In 1886 the British doubled the size of the first five Gurkha regiments, and by the beginning of the First World War, the Gurkha Brigade had doubled again. In addition to men from the Magar and Gurung 'jaats' (tribes) from West central Nepal, who provided the majority of Gurkha manpower for the 1st, 2nd, 3rd, 4th, 5th, 6th and 8th Gurkhas, Limbus and Rais from East Nepal were recruited to the newly formed 7th and 10th Gurkhas, and higher caste Khas and Chhetris went into the 9th Gurkhas. Until the late Nineteenth Century, the expansion of the British Gurkha forces was hindered by the difficulty of recruitment in Nepal. The country was closed to foreigners and the ruling Rana Regime had its own army and tried to prevent the flow of military manpower into British India.

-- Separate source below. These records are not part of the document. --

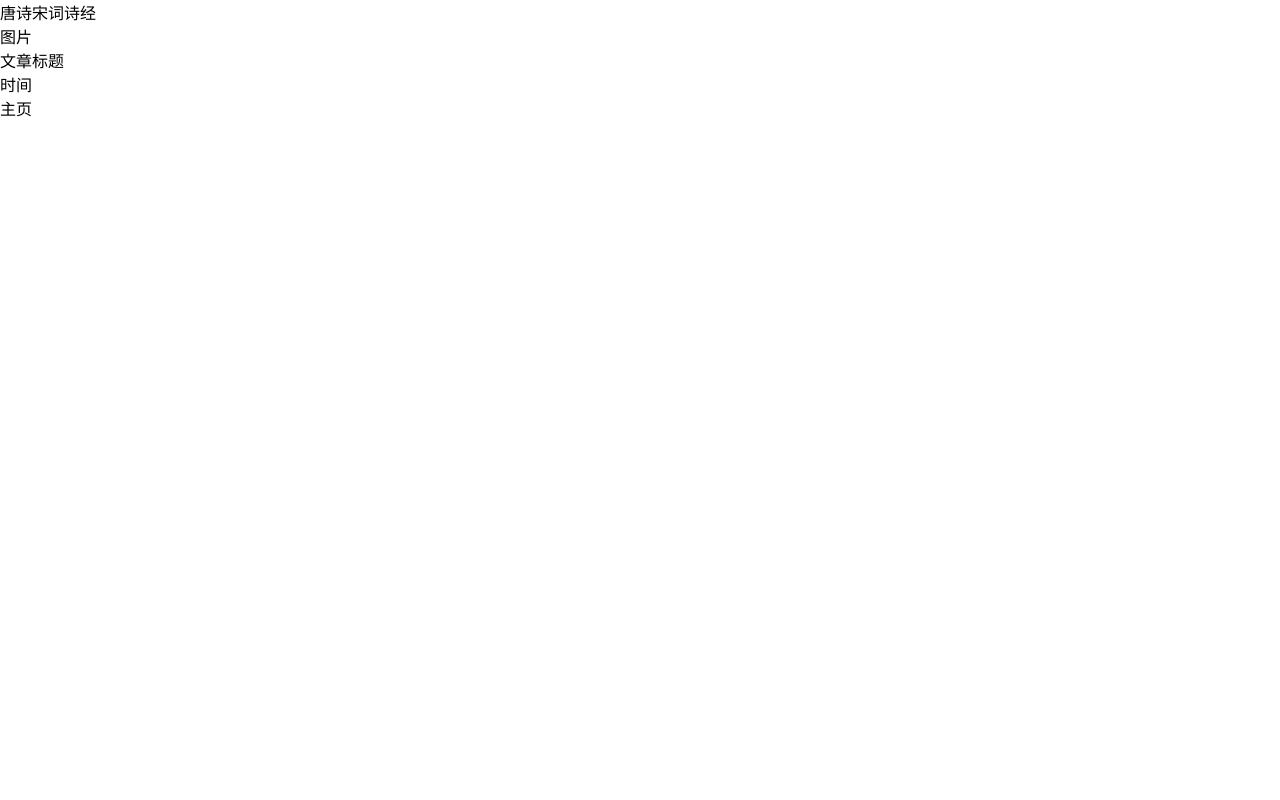
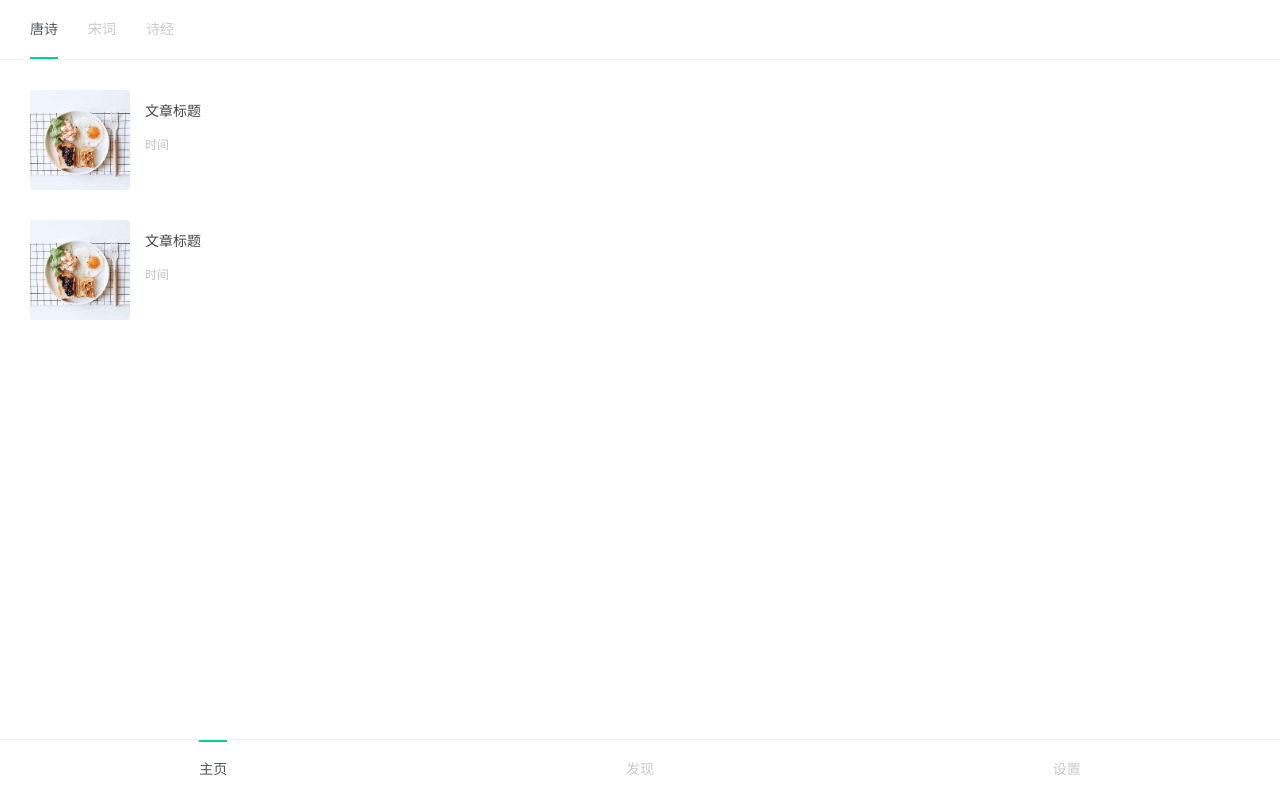
Before and after one commit to foxery/vue-poem, a Vue app: page /#/list in a window 1280 px wide. Built offline with nearby package versions, Linux system fonts and the light colour scheme.

Commit message:
增加详情页  顶栏 底部  列表组件 样式完成

```diff
--- a/src/App.vue
+++ b/src/App.vue
@@ -11,6 +11,9 @@ export default {
 </script>
 
 <style>
+* {
+  box-sizing: border-box;
+}
 body,
 ul {
   margin: 0;
--- a/src/components/bottom.vue
+++ b/src/components/bottom.vue
@@ -1,8 +1,14 @@
 <template>
-  <div>
-    <ul>
+  <div class="bottom">
+    <ul class="bottom-list">
+        <li class="active">
+            <a href="#">主页</a>
+        </li>
         <li>
-            <a href="#">主页</a>
+            <a href="#">发现</a>
+        </li>
+        <li>
+            <a href="#">设置</a>
         </li>
     </ul>
   </div>
@@ -10,13 +16,47 @@
 
 <script>
 export default {
-  name: "v-bottom",
+  name: "bottomNav",
   data() {
     return {};
   }
 };
 </script>
 
-<style scoped>
+<style lang="scss" scoped>
 
+@function calculate-width ($col-span) {
+    @return 100% / $col-span
+};
+
+.bottom {
+  position: fixed;
+  bottom: 0;
+  left: 0;
+  right: 0;
+  z-index: 10;
+}
+.bottom-list {
+  width: 100%;
+  height: 60px;
+  line-height: 60px;
+  font-size: 14px;
+  color: #c8cacd;
+  border-top: 1px solid #f2f2f2;
+  > li {
+    text-align: center;
+    float: left;
+    margin: 0;
+    padding: 0 15px;
+    width: calculate-width(3);
+    &.active {
+      color: #505761;
+      a {
+        display: inline-block;
+        border-top: 2px solid #06cf8a;
+        line-height: 56px;
+      }
+    }
+  }
+}
 </style>
--- a/src/components/list.vue
+++ b/src/components/list.vue
@@ -1,11 +1,18 @@
 <template>
   <div>
-    <ul>
+    <ul class="list">
         <li>
-            <div>图片</div>
-            <div>
-                <div>文章标题</div>
-                <div>时间</div>
+            <div class="list-left" style="background-image: url('/src/assets/list.jpg');"></div>
+            <div class="list-right">
+                <div class="title">文章标题</div>
+                <div class="time">时间</div>
+            </div>
+        </li>
+        <li>
+            <div class="list-left" style="background-image: url('/src/assets/list.jpg');"></div>
+            <div class="list-right">
+                <div class="title">文章标题</div>
+                <div class="time">时间</div>
             </div>
         </li>
     </ul>
@@ -14,13 +21,52 @@
 
 <script>
 export default {
-  name: "v-list",
+  name: "list",
   data() {
     return {};
   }
 };
 </script>
 
-<style scoped>
-
+<style lang="scss" scoped>
+.list-left {
+  float: left;
+  width: 100px;
+  height: 100px;
+  border-radius: 4px;
+  background-position: center;
+  background-repeat: no-repeat;
+  background-size: cover;
+}
+.list-right {
+  float: left;
+  padding: 0 0 0 15px;
+  width: calc(100% - 100px);
+}
+.title {
+  font-size: 14px;
+  color: #444;
+  margin-top: 10px;
+}
+.time {
+  font-size: 12px;
+  color: #bfc2c5;
+  margin-top: 15px;
+}
+.list {
+  > li {
+    display: block;
+    &:before,
+    &:after {
+      content: " ";
+      display: table;
+    }
+    &:after {
+      clear: both;
+    }
+    + li {
+      margin-top: 30px;
+    }
+  }
+}
 </style>
--- a/src/components/template.vue
+++ b/src/components/template.vue
@@ -12,6 +12,6 @@ export default {
 };
 </script>
 
-<style scoped>
+<style lang="scss" scoped>
 
 </style>
--- a/src/components/top.vue
+++ b/src/components/top.vue
@@ -1,7 +1,7 @@
 <template>
-  <div>
+  <div class="header">
     <ul class="top-list">
-        <li>
+        <li class="active">
             <a href="#">唐诗</a>
         </li>
         <li>
@@ -16,22 +16,44 @@
 
 <script>
 export default {
-  name: "v-top",
+  name: "topNav",
   data() {
     return {};
   }
 };
 </script>
 
-<style scoped>
+<style lang="scss" scoped>
+.header {
+  position: fixed;
+  top: 0;
+  left: 0;
+  right: 0;
+  z-index: 10;
+}
 .top-list {
   width: 100%;
   overflow-x: auto;
   overflow-y: hidden;
   white-space: nowrap;
-}
-.top-list > li {
-  display: inline-block;
-  margin: 0;
+  height: 60px;
+  line-height: 60px;
+  font-size: 14px;
+  color: #c8cacd;
+  border-bottom: 1px solid #f2f2f2;
+  padding-left: 15px;
+  > li {
+    display: inline-block;
+    margin: 0;
+    padding: 0 15px;
+    &.active {
+      color: #505761;
+      a {
+        display: inline-block;
+        border-bottom: 2px solid #06cf8a;
+        line-height: 55px;
+      }
+    }
+  }
 }
 </style>
--- a/src/router/index.js
+++ b/src/router/index.js
@@ -2,6 +2,7 @@ import Vue from 'vue'
 import Router from 'vue-router'
 import HelloWorld from '@/components/HelloWorld'
 import ListPage from '@/views/ListPage'
+import ListDetail from '@/views/ListDetail'
 
 Vue.use(Router)
 
@@ -16,6 +17,11 @@ export default new Router({
       path: '/list',
       name: 'list',
       component: ListPage
+    },
+    {
+      path: '/list/detail',
+      name: 'listDetail',
+      component: ListDetail
     }
   ]
 })
--- /dev/null
+++ b/src/views/ListDetail.vue
@@ -0,0 +1,39 @@
+<template>
+  <div>
+      <div class="banner"></div>
+      <div class="content">
+          <div>文章标题</div>
+          <div>
+              <div></div>
+              <div>
+                  <div>诗人名</div>
+                  <div>朝代</div>
+              </div>
+          </div>
+          <div>内容</div>
+      </div>
+  </div>
+</template>
+
+<script>
+export default {
+  name: "ListDetail",
+  data() {
+    return {};
+  }
+};
+</script>
+
+<style lang="scss" scoped>
+.banner {
+  width: 100%;
+  height: 150px;
+  background-position: center;
+  background-repeat: no-repeat;
+  background-size: cover;
+  background-image: url(/src/assets/banner.jpg);
+}
+.content{
+    padding: 30px 20px;
+}
+</style>
--- a/src/views/ListPage.vue
+++ b/src/views/ListPage.vue
@@ -1,25 +1,35 @@
 <template>
   <div>
-      <v-top></v-top>
-      <v-list></v-list>
-      <v-bottom></v-bottom>
+      <top-nav></top-nav>
+      <div class="container">
+        <div class="list-wrapper">
+          <list></list>
+        </div>
+      </div>
+      <bottom-nav></bottom-nav>
   </div>
 </template>
 
 <script>
-import vTop from "../components/top";
-import vBottom from "../components/bottom";
-import vList from "../components/list";
+import topNav from "../components/top";
+import bottomNav from "../components/bottom";
+import list from "../components/list";
 
 export default {
   name: "ListPage",
-  components: { vTop, vBottom, vList },
+  components: { topNav, bottomNav, list },
   data() {
     return {};
   }
 };
 </script>
 
-<style scoped>
-
+<style lang="scss" scoped>
+.container {
+  padding-top: 60px;
+  padding-bottom: 60px;
+}
+.list-wrapper{
+  padding: 30px;
+}
 </style>
```
Also changed, not shown: package.json (+8 -7 lines), src/assets/banner.jpg (added), src/assets/list.jpg (added).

To keep up the numbers in their Gurkha units, the British relied on local recruiters, known as gallawallas (usually serving or ex-soldiers), returning to their hill villages in west central Nepal (and later in the east as well), gathering up groups of young men - who of course had to be fit and strong - and shepherding them along the hazardous trail to the Indian border where the recruiting depots were. In 1885, a struggle for succession between two branches of the Rana family gave the British the opportunity to regularise the recruitment of Gurkhas in return for official recognition of the Shamsher Rana faction as the legitimate rulers of Nepal. British officers were still denied access to the country, but from then until the fall of the Rana regime in 1950, the ruling dynasty facilitated rather than obstructed Gurkha recruitment, even to the extent of stripping the country of able-bodied young men during the Twentieth Century's two World Wars in return for a hefty subsidy and a guarantee of 'independence'.

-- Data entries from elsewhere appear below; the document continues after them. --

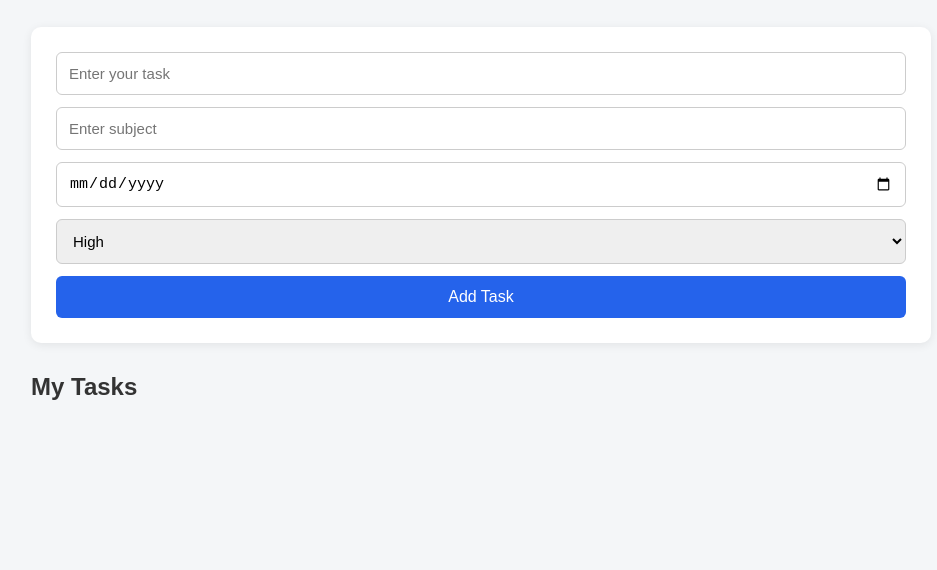
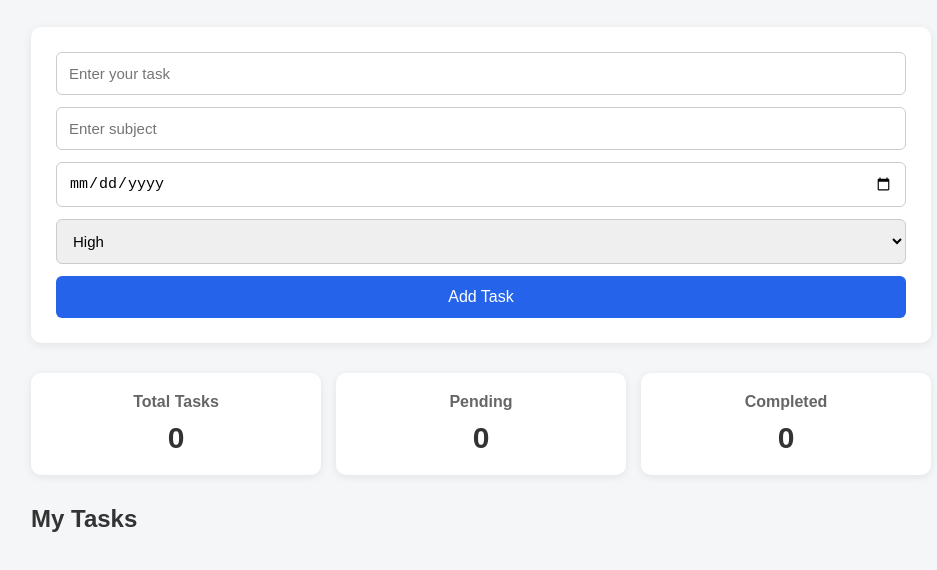
Before and after one commit to iramnaaz02/student-task-manager, a plain HTML site: page index.html in a window 1280 px wide. Shown: the part 108-678 px from the top of the page, without its empty margins (159-1096 px from the left). Drawn offline with Linux system fonts and the light colour scheme.

Commit message:
Add task dashboard statistics

```diff
--- a/index.html
+++ b/index.html
@@ -34,8 +34,26 @@
             <button onclick="addTask()">Add Task</button>
 
         </div>
+<div class="dashboard">
 
+    <div class="stat-card">
+        <h3>Total Tasks</h3>
+        <p id="totalTasks">0</p>
+    </div>
+
+    <div class="stat-card">
+        <h3>Pending</h3>
+        <p id="pendingTasks">0</p>
+    </div>
+
+    <div class="stat-card">
+        <h3>Completed</h3>
+        <p id="completedTasks">0</p>
+    </div>
+
+</div>
         <h2>My Tasks</h2>
+
 
         <div id="taskList"></div>
 
--- a/script.js
+++ b/script.js
@@ -62,6 +62,7 @@ function displayTasks() {
 
         taskList.appendChild(taskDiv);
     });
+    updateDashboard();
 }
 
 function completeTask(index) {
@@ -83,3 +84,17 @@ function deleteTask(index) {
 }
 
 displayTasks();
+function updateDashboard() {
+
+    const total = tasks.length;
+
+    const completed = tasks.filter(function(item) {
+        return item.completed;
+    }).length;
+
+    const pending = total - completed;
+
+    document.getElementById("totalTasks").innerText = total;
+    document.getElementById("pendingTasks").innerText = pending;
+    document.getElementById("completedTasks").innerText = completed;
+}
--- a/style.css
+++ b/style.css
@@ -99,3 +99,28 @@ h2 {
     background: #dc2626;
     color: white;
 }
+.dashboard {
+    display: grid;
+    grid-template-columns: repeat(3, 1fr);
+    gap: 15px;
+    margin-bottom: 30px;
+}
+
+.stat-card {
+    background: white;
+    padding: 20px;
+    text-align: center;
+    border-radius: 10px;
+    box-shadow: 0 2px 8px rgba(0, 0, 0, 0.08);
+}
+
+.stat-card h3 {
+    margin-bottom: 10px;
+    font-size: 16px;
+    color: #666;
+}
+
+.stat-card p {
+    font-size: 30px;
+    font-weight: bold;
+}
```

Recruitment Today: the Best of the Best
Up until 1914, the British recruited about 1,500 men a year in order to keep the Gurkha battalions up to strength. Generally, men from the same jaat were assigned to the same units and, in many instances, several generations of one family served in the same regiment. Over the years, Magars, Gurungs and Rais have provided the most Gurkha recruits, but the Limbu, Chhetri, Tamang, Sunwar, Thakuri and other jaats have also provided many fine soldiers.

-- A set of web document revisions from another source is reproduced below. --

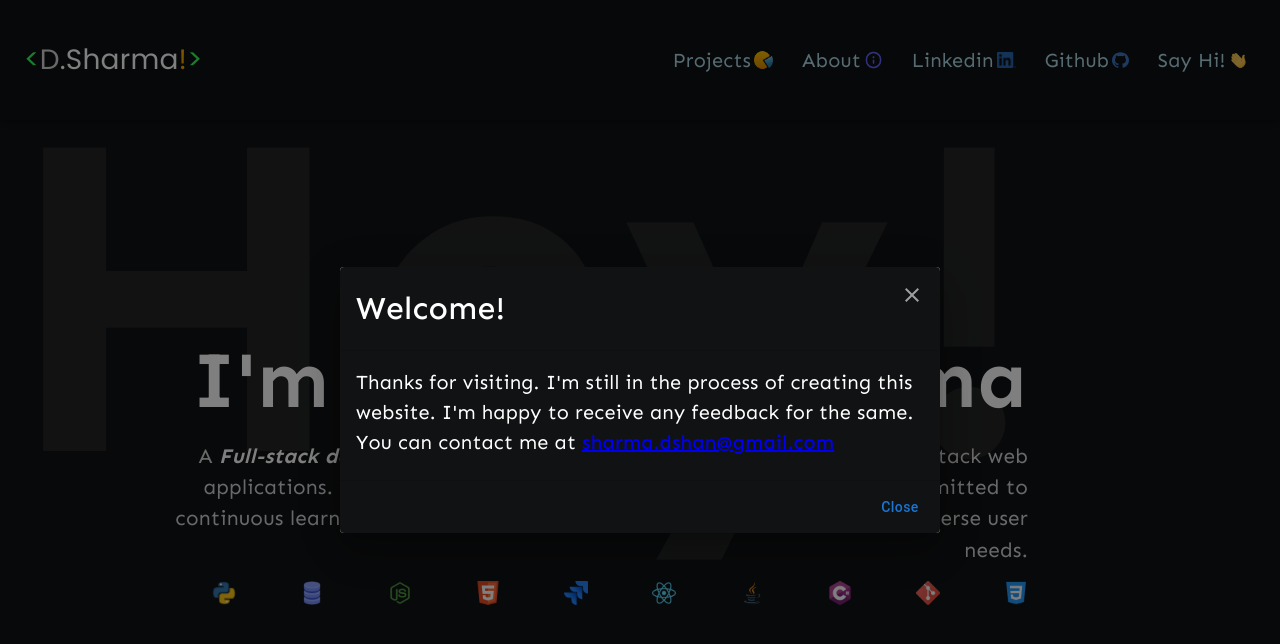
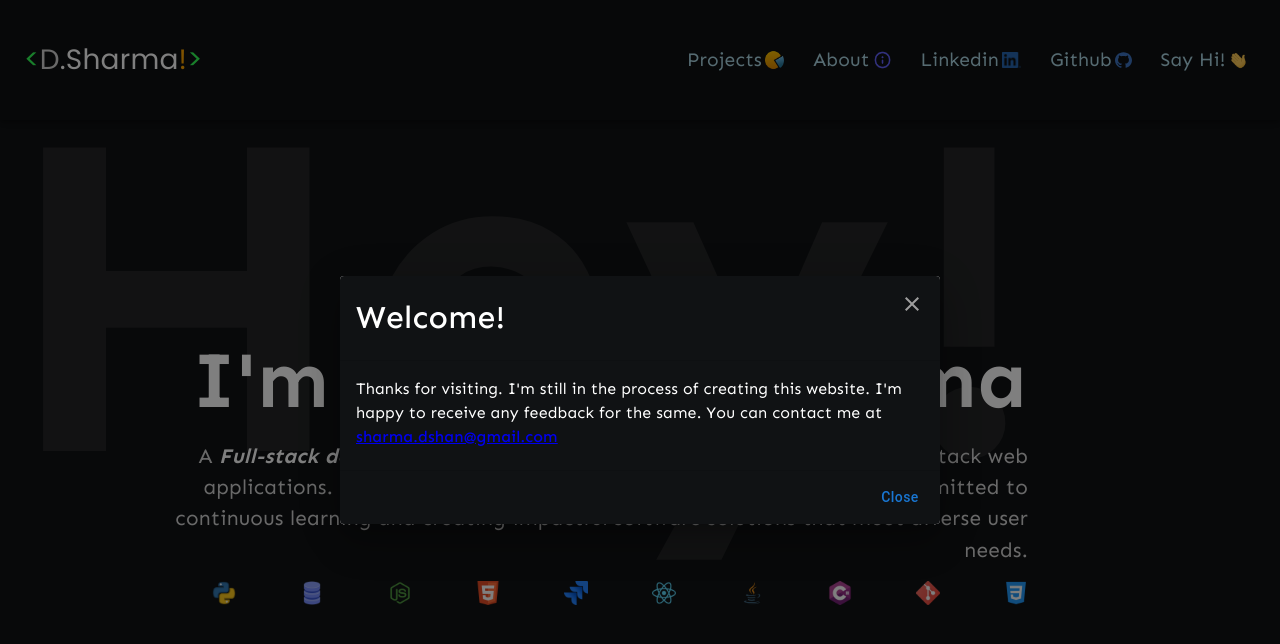
Before and after one commit to sdikshant89/MyFolio, a React (Vite) app: page / in a window 1280 px wide. Shown: the top 644 px of the page. Built offline with nearby package versions, Linux system fonts and the light colour scheme.

Commit message:
small style changes

```diff
--- a/index.html
+++ b/index.html
@@ -2,7 +2,7 @@
 <html lang="en">
   <head>
     <meta charset="UTF-8" />
-    <link rel="icon" type="image/svg+xml" href="/vite.svg" />
+    <link rel="icon" type="image/svg+xml" href="/src/logos/WebsiteLog.png" />
     <meta name="viewport" content="width=device-width, initial-scale=1.0" />
     <title>Dikshant S.</title>
     <link rel="stylesheet" href="index.css" />
--- a/src/components/Header.jsx
+++ b/src/components/Header.jsx
@@ -25,6 +25,7 @@ const headerStyles = {
     '& .MuiTypography-root': {
       fontWeight: 400,
       color: 'lightBlue',
+      fontSize: '1.2rem',
     },
     '& .MuiButton-root': {
       display: 'flex',
@@ -37,7 +38,7 @@ const headerStyles = {
         },
       },
       '& img': {
-        width: '1.2rem', // Adjust the logo size to match font size (rem is relative to root)
+        width: '1.2rem',
         height: 'auto',
       },
     },
--- a/src/components/InitialPopup.jsx
+++ b/src/components/InitialPopup.jsx
@@ -23,7 +23,6 @@ function InitialPopup(props) {
       onClose={props.handleClose}
       aria-labelledby="customized-dialog-title"
       open={props.open}
-      sx={{}}
     >
       <DialogTitle
         sx={{
--- a/src/pages/EducationPage.jsx
+++ b/src/pages/EducationPage.jsx
@@ -7,8 +7,9 @@ const pageStyles = {
     width: '100%',
     height: '70vh',
     position: 'sticky',
-    minHeight: '700px',
+    minHeight: '650px',
     minWidth: '950px',
+    paddingTop: '10vh',
   },
   superHead: {
     color: 'darkgrey',
--- a/src/pages/SkillsPage.jsx
+++ b/src/pages/SkillsPage.jsx
@@ -26,6 +26,7 @@ const pageStyles = {
     display: 'flex',
     justifyContent: 'flex-start',
     flexDirection: 'column',
+    paddingTop: '20vh',
   },
   superHead: {
     color: 'darkgrey',
--- a/src/pages/WelcomePage.jsx
+++ b/src/pages/WelcomePage.jsx
@@ -23,10 +23,10 @@ const pageStyles = {
   },
   container: {
     width: '100%',
-    height: '85vh',
+    height: '75vh',
     position: 'sticky',
     marginTop: '15vh',
-    minHeight: '800px',
+    minHeight: '600px',
     maxHeight: '800px',
   },
   myName: {
--- a/src/pages/WorkExPage.jsx
+++ b/src/pages/WorkExPage.jsx
@@ -7,8 +7,9 @@ const pageStyles = {
     position: 'sticky',
     userSelect: 'none',
     zIndex: 5,
-    minHeight: '800px',
+    minHeight: '750px',
     minWidth: '900px',
+    paddingTop: '20vh',
   },
   head: {
     color: 'darkgrey',
--- a/src/themes/darkTheme.jsx
+++ b/src/themes/darkTheme.jsx
@@ -42,7 +42,6 @@ export const darkTheme = createTheme({
         },
         body1: {
           fontWeight: 400,
-          fontSize: '20px',
         },
       },
     },
```
Also changed, not shown: src/logos/WebsiteLog.png (added), src/pages/styless.css (line endings or trailing spaces).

The modern Brigade of Gurkhas enlists 230 recruits every year. For these 230 places there are between 17,000 and 20,000 applicants. Would-be recruits are put through a set of rigorous and punishing mental and physical tests, including the infamous 'doko' (basket) race in which candidates run across a variety of terrains carrying a load of 35 kilograms of rocks. Present day Gurkha regiments accept Nepali men from all jaats and castes as long as would-be recruits are able to pass the selection procedure.